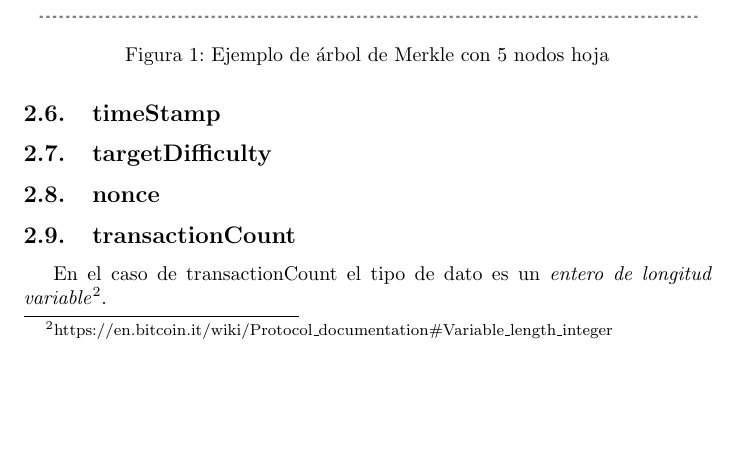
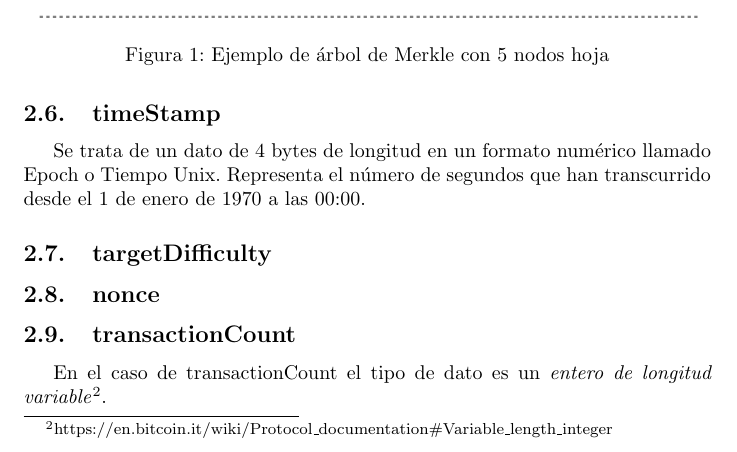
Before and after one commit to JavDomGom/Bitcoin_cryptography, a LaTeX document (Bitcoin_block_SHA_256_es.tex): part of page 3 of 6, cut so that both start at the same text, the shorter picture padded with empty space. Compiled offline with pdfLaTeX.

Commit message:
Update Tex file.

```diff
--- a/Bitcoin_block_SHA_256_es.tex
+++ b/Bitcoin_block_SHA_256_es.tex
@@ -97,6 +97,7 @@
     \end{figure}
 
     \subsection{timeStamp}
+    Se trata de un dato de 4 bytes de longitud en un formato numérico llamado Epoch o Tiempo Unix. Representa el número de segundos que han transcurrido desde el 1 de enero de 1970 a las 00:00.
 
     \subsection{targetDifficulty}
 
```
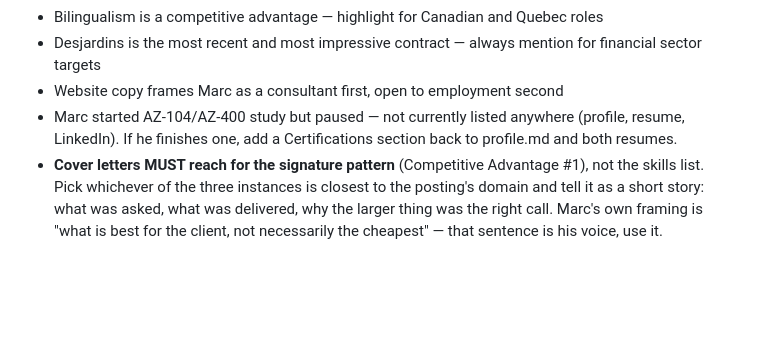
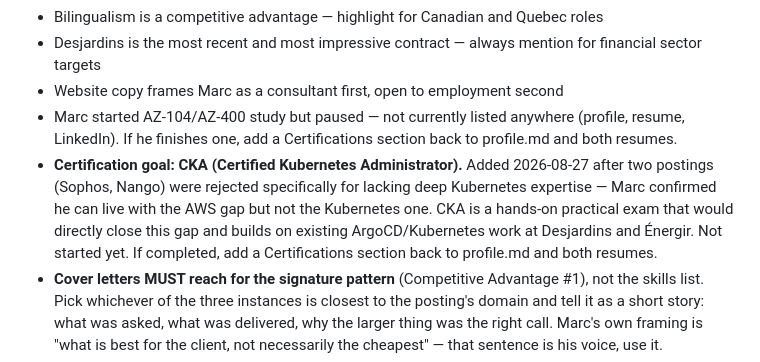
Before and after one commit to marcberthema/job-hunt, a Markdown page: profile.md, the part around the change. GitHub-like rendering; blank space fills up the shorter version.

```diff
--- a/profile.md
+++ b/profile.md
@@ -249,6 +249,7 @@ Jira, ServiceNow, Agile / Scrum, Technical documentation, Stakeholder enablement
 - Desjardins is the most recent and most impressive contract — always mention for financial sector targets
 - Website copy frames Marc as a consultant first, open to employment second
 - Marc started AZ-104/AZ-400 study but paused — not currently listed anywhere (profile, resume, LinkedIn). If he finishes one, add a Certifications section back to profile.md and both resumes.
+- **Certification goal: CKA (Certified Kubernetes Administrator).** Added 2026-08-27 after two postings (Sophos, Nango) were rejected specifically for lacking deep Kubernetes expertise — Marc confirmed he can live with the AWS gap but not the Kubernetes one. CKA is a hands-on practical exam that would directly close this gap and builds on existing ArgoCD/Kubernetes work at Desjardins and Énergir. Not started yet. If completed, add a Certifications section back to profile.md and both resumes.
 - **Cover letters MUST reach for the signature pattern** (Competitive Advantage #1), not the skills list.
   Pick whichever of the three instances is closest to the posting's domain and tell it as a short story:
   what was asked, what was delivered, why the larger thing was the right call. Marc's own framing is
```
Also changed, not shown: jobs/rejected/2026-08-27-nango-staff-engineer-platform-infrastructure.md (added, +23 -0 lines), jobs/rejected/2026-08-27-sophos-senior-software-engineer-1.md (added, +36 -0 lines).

--*--

Tell how many lines in the entries above include the string "part", and write nothing but the number.

Answer area →
2